Rob Zombie is a regular guest on Howard Stern’s morning radio show, and even plays on the show’s theme song, ‘The Great American Nightmare.’ Their personal friendship didn’t stop Stern from grilling Zombie about the beef he had with Marilyn Manson while the two were on tour together as part of the ‘Twins of Evil’ co-headlining trek in late 2012. Zombie addressed the issue for the first time, dialing it down and saying it wasn’t that big of a deal, even though a “feud” between the two rockers was oft-discussed in the press.
Recalling the incident, Zombie said that Manson remained on stage past his allotted set time one night. Zombie said, “It was no big deal. He went on late, which doesn’t matter. He just has to get off on time. Buildings have strict curfews. They will literally turn the power off and the lights on. He can go on whenever he wants and do whatever he wants. It doesn’t matter to me. I don’t pay attention. He just has to come off at the allotted time…He was like 25 minutes late. I was in my dressing room getting dressed. I don’t hall monitor.”
Even so, Zombie happened to be watching Manson’s performance on the TV in his dressing room that particular night and noticed he kept on going and going. He repeated that he didn’t care about the fact that Manson went on late, which made us think that perhaps he really did. Eventually, though, it was revealed that Manson going on late means he went off later than planned, which interfered with Zombie’s set.

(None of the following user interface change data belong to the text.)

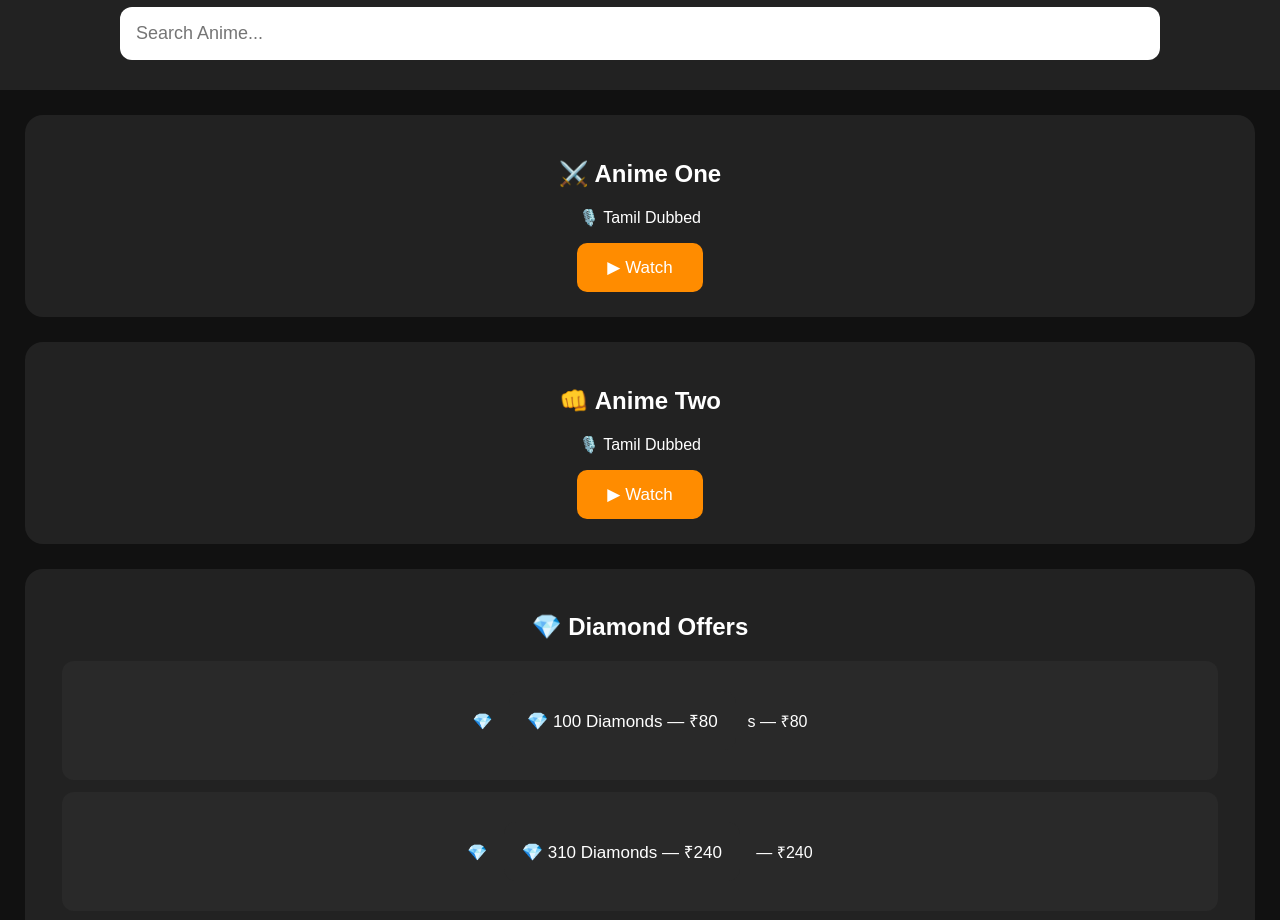
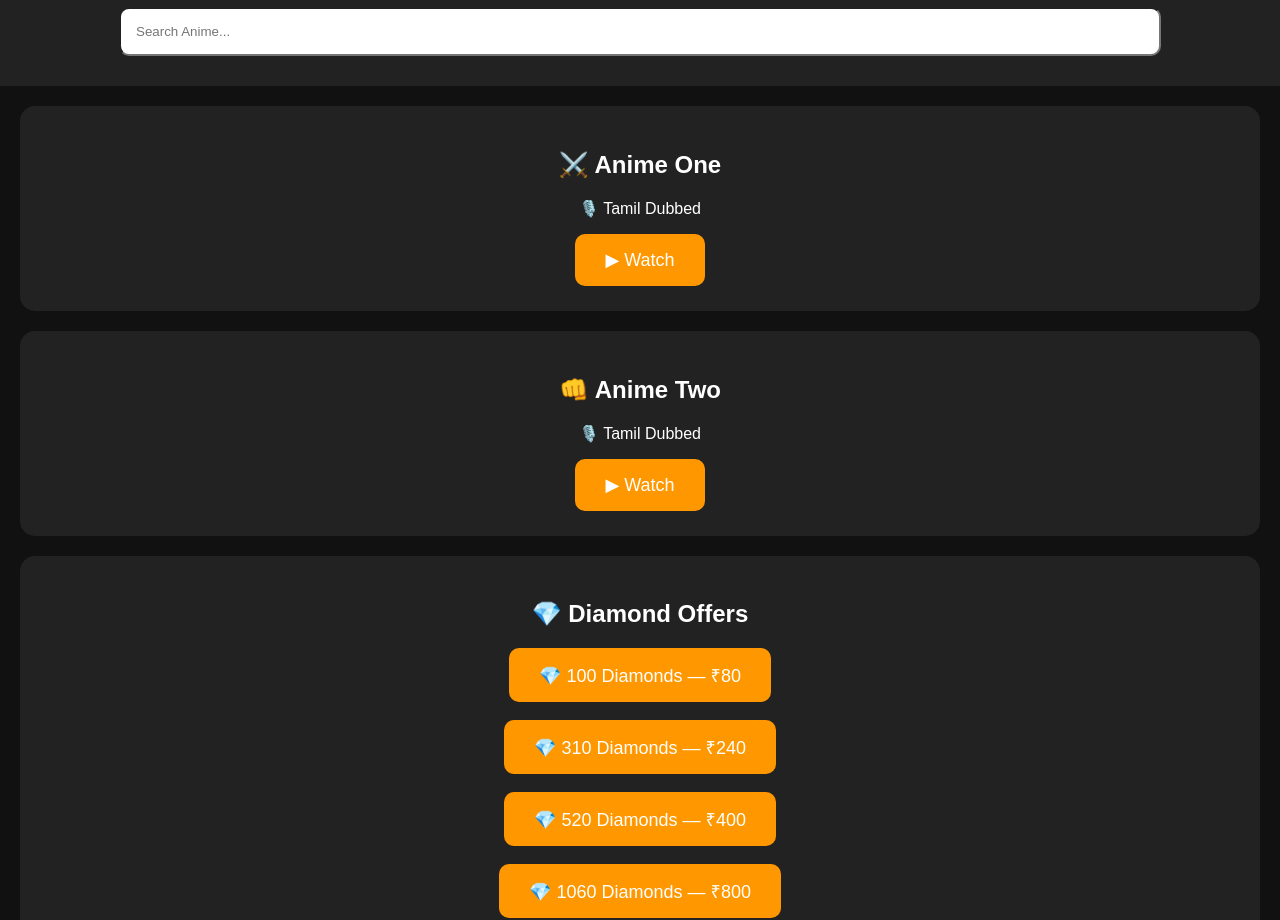
Before and after one commit to spideyviju-cloud/tamil-anime, a website: page index.html in a window 1280 px wide. Shown: the part 104-1024 px from the top of the page. Drawn offline with Linux system fonts and the light colour scheme.

Commit message:
Update website

```diff
--- a/index.html
+++ b/index.html
@@ -5,18 +5,16 @@
 <title>Tamil Anime Hub</title>
 <style>
 body{margin:0;background:#111;color:white;font-family:Arial;text-align:center}
-header{background:#222;padding:30px 10px}
-input{width:80%;padding:16px;border-radius:12px;border:0;font-size:18px}
-.card{background:#222;margin:25px;padding:25px;border-radius:18px}
-button{background:#ff8c00;color:white;border:0;padding:14px 30px;border-radius:10px;font-size:17px}
-.offer{background:#292929;margin:12px;padding:18px;border-radius:12px}
+header{padding:30px 10px;background:#222}
+.card{background:#222;margin:20px;padding:25px;border-radius:15px}
+button{background:#ff9800;color:white;border:0;padding:15px 30px;border-radius:10px;font-size:18px}
 </style>
 </head>
 <body>
 
 <header>
 <h1>🔥 Tamil Anime Hub</h1>
-<input placeholder="Search Anime...">
+<input placeholder="Search Anime..." style="padding:15px;width:80%;border-radius:10px">
 </header>
 
 <div class="card">
@@ -33,20 +31,11 @@ button{background:#ff8c00;color:white;border:0;padding:14px 30px;border-radius:1
 
 <div class="card">
 <h2>💎 Diamond Offers</h2>
-<div class="offer">💎 <button class="offer" onclick="buy(100)">💎 100 Diamonds — ₹80</button>s — ₹80</div>
-<div class="offer">💎 <button class="offer" onclick="buy(310)">💎 310 Diamonds — ₹240</button> — ₹240</div>
-<div class="offer">💎 <button class="offer" onclick="buy(520)">💎 520 Diamonds — ₹400</button> — ₹400</div>
-<div class="offer">💎 <button class="offer" onclick="buy(1060)">💎 1060 Diamonds — ₹800</button> — ₹800</div>
+<button>💎 100 Diamonds — ₹80</button><br><br>
+<button>💎 310 Diamonds — ₹240</button><br><br>
+<button>💎 520 Diamonds — ₹400</button><br><br>
+<button>💎 1060 Diamonds — ₹800</button>
 </div>
 
-<script>
-function buy(d) {
-  alert("You selected " + d + " Diamonds!");
-}
-</script></body>
+</body>
 </html>
-<script>
-function buy(d) {
-  alert("You selected " + d + " Diamonds!");
-}
-</script>
```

But the problem lied in the fact that Manson went onstage and kept ranting and raving about it the NEXT day in Michigan, saying Zombie was the reason he could not play more songs, rather than his own tardiness being the reason he could not continue to perform.
Zombie continued, “He kept going and going, and finally came off. We played our show. The next day, it turned into a thing. In his mind, he thought I had done something, and he couldn’t play his last song, which I didn’t know. It had nothing to do with me. It was the chaos of his show. He started ranting and raving about me. I missed a lot of it, but saw some on TV, where he said, ‘I am going to kick somebody’s ass.’ I was like, ‘What is he talking about?,’ not realizing he is talking about me. He always seems to be mad at someone. I thought he was pissed off at some sound guy. After ranting and raving, I realize he is talking about me. I was like, ‘What the f— did I do? I am back here minding my own business.’ I said I would just ignore it, but it kept going and going. You can only push it so far. I went backstage and was going to punch him the face, and that would be the end of that. He was like, ‘Hey, whatever.’ But I was pissed.”
Zombie confronted Manson, revealing, “I went in like, ‘What the f— is your problem?’ I was pissed but calm. [Like] ‘I don’t f— with your show, I don’t know what the f— you’re talking about.’ He didn’t know…He says things and doesn’t think people are going to be pissed about it. If you go in front of the crowd, now it becomes a real thing you’ve created.”
Zombie said he doesn’t remember going onstage and saying “F— Marilyn Manson,” and didn’t want to hear a clip of it, either. Stern had it cued up, though!
The acts did the entire U.S. tour and beyond with no further drama and Zombie even said that he would tour with Manson again.